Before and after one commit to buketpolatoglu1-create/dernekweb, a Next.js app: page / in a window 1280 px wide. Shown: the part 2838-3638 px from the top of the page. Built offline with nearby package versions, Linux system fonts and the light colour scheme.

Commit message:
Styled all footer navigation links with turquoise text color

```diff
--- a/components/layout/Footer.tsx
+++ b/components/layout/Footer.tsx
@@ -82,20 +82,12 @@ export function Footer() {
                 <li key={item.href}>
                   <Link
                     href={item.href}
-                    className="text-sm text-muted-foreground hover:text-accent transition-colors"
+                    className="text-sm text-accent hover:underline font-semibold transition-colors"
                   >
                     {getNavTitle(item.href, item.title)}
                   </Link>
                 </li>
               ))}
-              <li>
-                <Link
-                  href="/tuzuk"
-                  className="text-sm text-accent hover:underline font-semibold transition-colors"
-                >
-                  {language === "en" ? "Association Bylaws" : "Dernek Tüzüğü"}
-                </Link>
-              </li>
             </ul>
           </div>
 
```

---

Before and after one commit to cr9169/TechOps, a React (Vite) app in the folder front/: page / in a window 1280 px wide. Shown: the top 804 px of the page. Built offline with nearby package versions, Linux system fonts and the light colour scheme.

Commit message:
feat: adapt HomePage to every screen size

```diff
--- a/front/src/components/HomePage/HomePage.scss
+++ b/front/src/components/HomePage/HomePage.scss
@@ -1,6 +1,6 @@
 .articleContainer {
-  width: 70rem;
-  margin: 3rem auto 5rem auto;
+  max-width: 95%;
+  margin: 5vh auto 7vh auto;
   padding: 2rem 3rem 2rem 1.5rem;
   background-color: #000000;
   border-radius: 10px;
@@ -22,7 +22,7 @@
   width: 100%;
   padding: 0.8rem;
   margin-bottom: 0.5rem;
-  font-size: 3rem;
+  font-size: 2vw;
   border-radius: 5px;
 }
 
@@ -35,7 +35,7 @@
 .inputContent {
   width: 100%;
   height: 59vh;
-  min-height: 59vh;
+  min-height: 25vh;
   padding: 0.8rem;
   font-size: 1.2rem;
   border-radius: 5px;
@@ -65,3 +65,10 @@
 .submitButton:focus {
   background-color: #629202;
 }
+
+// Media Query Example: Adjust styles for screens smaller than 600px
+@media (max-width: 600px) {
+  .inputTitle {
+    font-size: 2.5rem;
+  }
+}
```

---

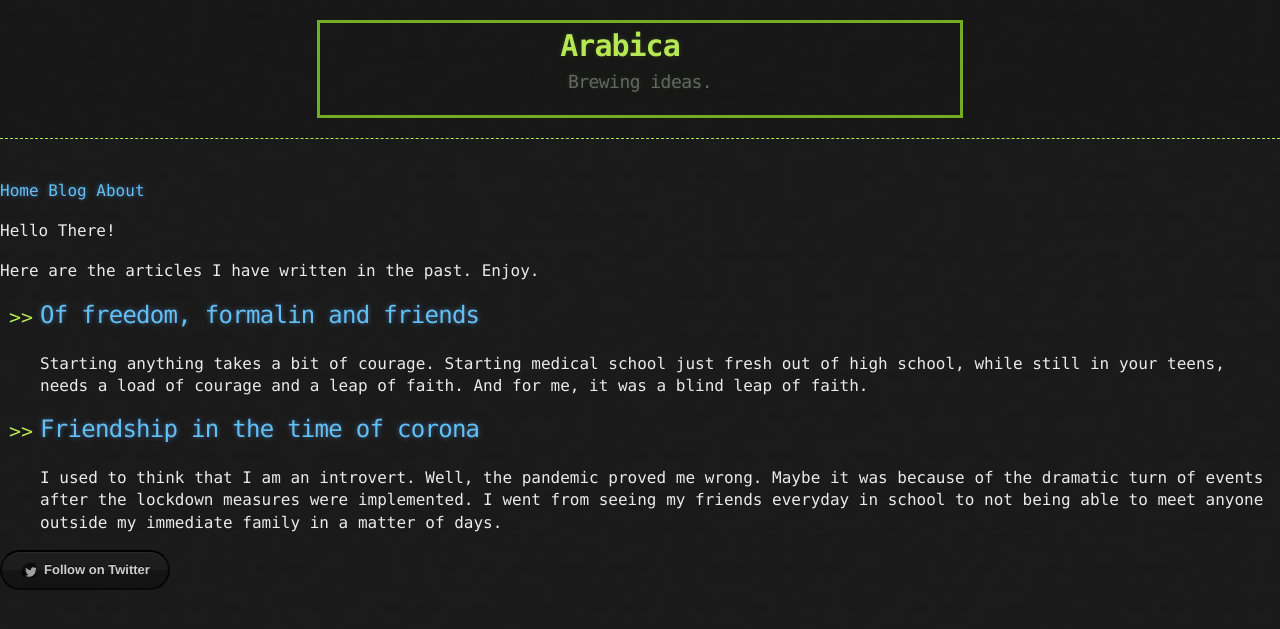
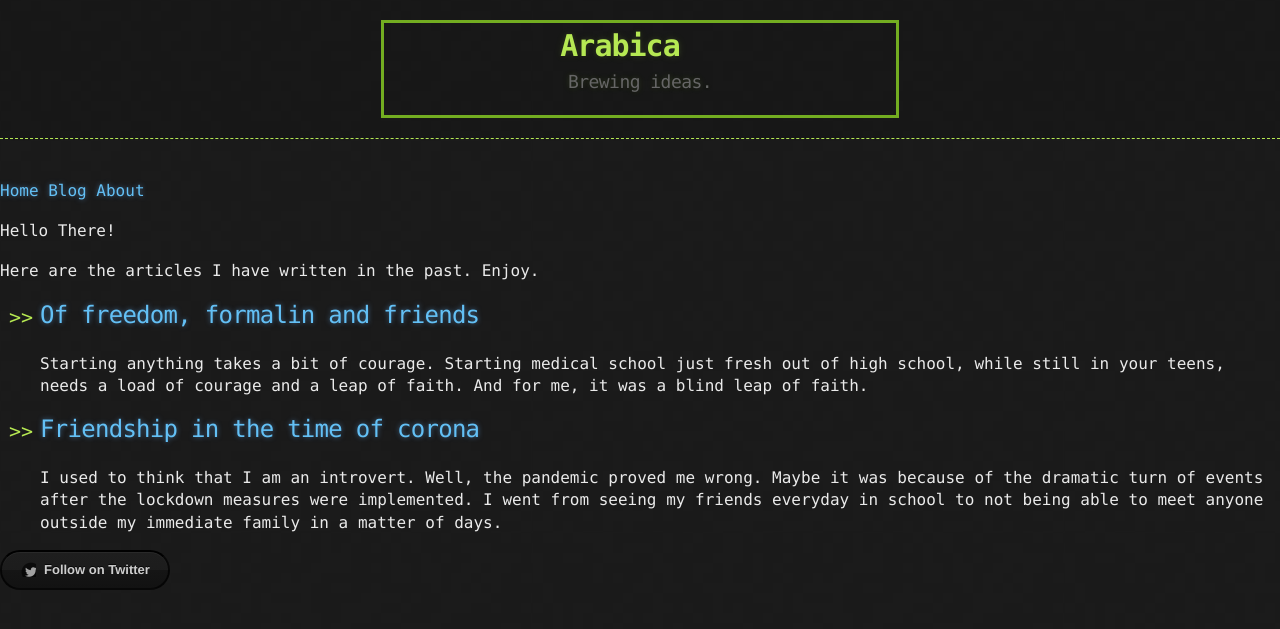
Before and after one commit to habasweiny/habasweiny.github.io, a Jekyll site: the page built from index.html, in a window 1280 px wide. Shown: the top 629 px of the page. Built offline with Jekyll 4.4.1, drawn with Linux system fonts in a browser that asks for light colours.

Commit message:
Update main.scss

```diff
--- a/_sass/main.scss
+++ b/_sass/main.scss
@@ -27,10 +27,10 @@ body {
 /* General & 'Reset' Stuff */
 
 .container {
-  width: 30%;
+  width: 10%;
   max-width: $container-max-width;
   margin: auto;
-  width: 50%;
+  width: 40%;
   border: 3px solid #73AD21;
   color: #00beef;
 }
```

→ **What you need to do**: Write out every line from the data above that includes "transition".

→ **Solved exercise**:
-                    className="text-sm text-muted-foreground hover:text-accent transition-colors"
+                    className="text-sm text-accent hover:underline font-semibold transition-colors"
-                  className="text-sm text-accent hover:underline font-semibold transition-colors"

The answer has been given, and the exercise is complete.